We accept work in the fall via Submittable. Click here anytime from September 15th – January 15th to submit your work.

The current issue and back issues are available for $7 each. Contact us via email with any questions or requests

Featured Works

The 2015 issue includes a wide array of work from established and emerging writers based in Southern California, Canada, and the U.K., including a compelling interview of Raymond Obstfeld, author of over 50 books and a dozen screenplays. Andrew Tonkovich, editor of the Santa Monica Review, contributes a scathing satire of Twitter-driven values, and Kathleen MacKay entertains readers with a tall tale about an eccentric child. Michael Bourne’s engrossing exploration of racial isolation and fear will undoubtedly provoke discussion. We are particularly pleased to be the first to publish a story by Julian Guise, a remarkable new talent.

Here is a sampling of prose from the 2015 issue. (Scroll down for the Poets’ section.)


THE RIVER OTTER by Erik Rangno

LOVE HURTS by Jenna Allie

RETRIEVAL by Julian Guise

2015 Contributors

Poetry: Virginia Shank, Erik Rangno, Jill Sharp, Susan Cameron, Loretta Obstfeld, Lisa Dowling, Nick Soderberg, Carrie Etter, Wendy Klein, Nicholas Reiner, Marc Malanddra, Morgan K, Matt Bryden, Patty Seyburn, and featured poet J.G. McClure.

Fiction/Nonfiction: Erik Rangno, Kathleen MacKay, Jenna Allie, Lisa Richter, Norm Johnson, Andrew Tonkovich, Michael Bourne, and Julian Guise.

INTERVIEW: Raymond Obstfeld

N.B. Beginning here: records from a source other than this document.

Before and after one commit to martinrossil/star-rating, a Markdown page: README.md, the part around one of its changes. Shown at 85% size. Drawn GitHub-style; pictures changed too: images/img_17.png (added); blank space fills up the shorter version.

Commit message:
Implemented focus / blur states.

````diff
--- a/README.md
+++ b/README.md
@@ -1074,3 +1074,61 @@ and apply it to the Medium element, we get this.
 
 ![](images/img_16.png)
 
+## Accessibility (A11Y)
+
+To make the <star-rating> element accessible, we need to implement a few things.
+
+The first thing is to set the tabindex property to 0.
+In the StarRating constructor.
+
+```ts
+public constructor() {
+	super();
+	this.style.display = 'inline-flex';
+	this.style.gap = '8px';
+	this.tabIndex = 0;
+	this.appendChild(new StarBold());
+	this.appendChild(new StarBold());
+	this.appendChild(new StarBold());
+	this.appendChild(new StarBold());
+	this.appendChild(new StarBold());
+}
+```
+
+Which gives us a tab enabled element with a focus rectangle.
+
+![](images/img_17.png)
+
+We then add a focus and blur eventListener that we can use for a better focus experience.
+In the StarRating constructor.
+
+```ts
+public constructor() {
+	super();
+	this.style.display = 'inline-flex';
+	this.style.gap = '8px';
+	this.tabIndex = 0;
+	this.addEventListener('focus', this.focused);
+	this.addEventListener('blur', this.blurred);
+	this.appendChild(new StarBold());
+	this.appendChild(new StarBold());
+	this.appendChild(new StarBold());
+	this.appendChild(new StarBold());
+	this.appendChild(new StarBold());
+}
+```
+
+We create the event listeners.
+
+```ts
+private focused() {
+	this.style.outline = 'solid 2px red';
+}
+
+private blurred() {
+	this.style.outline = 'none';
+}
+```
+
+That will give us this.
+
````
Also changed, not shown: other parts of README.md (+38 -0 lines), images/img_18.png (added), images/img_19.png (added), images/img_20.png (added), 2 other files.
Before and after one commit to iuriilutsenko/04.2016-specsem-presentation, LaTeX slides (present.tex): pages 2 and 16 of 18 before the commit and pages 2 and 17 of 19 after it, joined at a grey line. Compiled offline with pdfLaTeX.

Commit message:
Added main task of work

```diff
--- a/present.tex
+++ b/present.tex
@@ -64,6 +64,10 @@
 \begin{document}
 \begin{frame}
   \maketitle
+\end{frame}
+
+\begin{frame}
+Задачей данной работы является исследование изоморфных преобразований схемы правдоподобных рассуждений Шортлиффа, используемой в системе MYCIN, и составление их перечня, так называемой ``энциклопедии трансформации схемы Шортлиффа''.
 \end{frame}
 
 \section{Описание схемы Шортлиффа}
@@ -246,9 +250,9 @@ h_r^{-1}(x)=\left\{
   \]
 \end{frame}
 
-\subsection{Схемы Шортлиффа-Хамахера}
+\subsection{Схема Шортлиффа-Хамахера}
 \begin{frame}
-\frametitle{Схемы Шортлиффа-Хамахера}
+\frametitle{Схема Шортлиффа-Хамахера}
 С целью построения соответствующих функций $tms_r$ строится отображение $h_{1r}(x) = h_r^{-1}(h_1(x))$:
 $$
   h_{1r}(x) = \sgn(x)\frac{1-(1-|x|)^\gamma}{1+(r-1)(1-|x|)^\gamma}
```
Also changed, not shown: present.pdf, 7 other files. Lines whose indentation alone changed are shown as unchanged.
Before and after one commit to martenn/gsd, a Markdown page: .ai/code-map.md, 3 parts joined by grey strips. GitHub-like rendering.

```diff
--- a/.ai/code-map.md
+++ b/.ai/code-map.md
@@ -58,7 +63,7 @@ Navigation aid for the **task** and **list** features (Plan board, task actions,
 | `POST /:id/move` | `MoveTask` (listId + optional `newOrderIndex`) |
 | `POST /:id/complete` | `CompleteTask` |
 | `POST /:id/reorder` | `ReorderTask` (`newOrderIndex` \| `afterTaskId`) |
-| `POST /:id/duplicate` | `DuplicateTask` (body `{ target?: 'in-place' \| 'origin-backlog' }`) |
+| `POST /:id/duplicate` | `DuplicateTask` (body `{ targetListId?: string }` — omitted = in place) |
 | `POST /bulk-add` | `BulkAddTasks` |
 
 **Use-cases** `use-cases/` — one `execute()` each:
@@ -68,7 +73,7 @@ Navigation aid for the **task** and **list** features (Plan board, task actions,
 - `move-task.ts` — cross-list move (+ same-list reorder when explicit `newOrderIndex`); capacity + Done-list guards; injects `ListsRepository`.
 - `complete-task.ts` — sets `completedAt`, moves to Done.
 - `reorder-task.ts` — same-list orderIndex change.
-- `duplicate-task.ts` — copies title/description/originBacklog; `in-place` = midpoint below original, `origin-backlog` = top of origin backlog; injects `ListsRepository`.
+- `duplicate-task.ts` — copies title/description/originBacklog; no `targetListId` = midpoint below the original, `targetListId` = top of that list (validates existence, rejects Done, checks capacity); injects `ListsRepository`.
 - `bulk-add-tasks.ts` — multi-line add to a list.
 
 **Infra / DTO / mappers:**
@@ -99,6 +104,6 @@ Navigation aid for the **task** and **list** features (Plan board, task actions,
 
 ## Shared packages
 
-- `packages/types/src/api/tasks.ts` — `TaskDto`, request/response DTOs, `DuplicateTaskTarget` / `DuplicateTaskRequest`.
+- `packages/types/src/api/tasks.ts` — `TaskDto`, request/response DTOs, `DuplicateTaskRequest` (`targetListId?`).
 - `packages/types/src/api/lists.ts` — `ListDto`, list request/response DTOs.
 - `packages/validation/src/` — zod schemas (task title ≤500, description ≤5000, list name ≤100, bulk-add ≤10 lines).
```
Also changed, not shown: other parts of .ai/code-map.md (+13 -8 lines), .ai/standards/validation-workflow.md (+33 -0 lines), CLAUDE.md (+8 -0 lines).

Bradford J. Salamon, Michael Harnish, Tom Dowling, Peter Gelker, Julia Klemek, A.M. Rousseau, James F. Lorigan, Sheryl Seltzer, Suzanne Walsh, Lisa Bloomfield, Becca Shewmake, Claudia Morales McCain, Suzanne Petry, Hsin-Han Hsu, Carleen Carrasco, Carl R. Zaptiff, Hannah Melde, and Kitty Nguyen.

COVER ART: Pamela Diaz Martinez

cover, illustration, or photo

cover, illustration, or photo

cover, illustration, or photo

Featured Poem: "Chaos is Seattle in a Spaniel"

by J.G. McClure

is what my phone thinks
I’m saying when I say

¿que haces si hablo
en español? It doesn’t

understand Spanish—
or anything, really: only

knows to chart and check
my voice against a constellation

of blinking algorithms and
preprogrammed phrases that,

thirty years ago, would’ve
been science fiction,

and still are, to me—
even though I know

the phone doesn’t know it,
it’s not exactly wrong

about chaos, about the whirling
incomprehensible city

of veins and thought and cells
that makes a spaniel,

that make me,
that make the people

who made the phone able
to stitch my scattered

sounds together and
give me an answer

to a question I didn’t
know I asked

and if I asked
no doubt it would find
a picture of a spaniel
in Seattle for me,

though I’m not sure why
I’d want one, or what

I’d do after that, other
than say gracias.

More Featured Poems, 2015

After Moving

by Virginia Shank

After the boxes are all unpacked
hangers untangled and clothes shoulder
to shoulder in the closet, nothing remains
to unfold or to set up but the realization
that you live now among strangers. Until
you meet people, no one will touch you.
All greetings in the cellophane of service
sound false, but still you linger in the line
hoping to find some crumb of conversation.
Years later you’re blind to the smells
that unseated you, the way trees stood
apart, trimmed so no limbs ever touch.
You cannot see, thank God,
your own loneliness stamped on the world.

On Writing

by Susan Cameron

Inside my head I know what I must say
But language trips and falls and stumbles blind.
My words emerge and blink and lose their way.

To take this pen and slash the fog away.
To put on paper what is in my mind —
Inside my head I know what I must say.

A phrase can dance and spin, a child at play,
Or crash about, malformed and misaligned.
My words emerge and blink and lose their way.

My thoughts can soar like hawks at dawn’s first ray,
They seek the sun and leave dull earth behind.
Inside my head I know what I must say.

I want to write these thoughts without delay,
But, God! The perfect words are hard to find.
My words emerge and blink and lose their way.

Some words can shine and shimmer bright as day,
Illuminate the dark for humankind.
Inside my head I know what I must say;
My words emerge and blink and lose their way.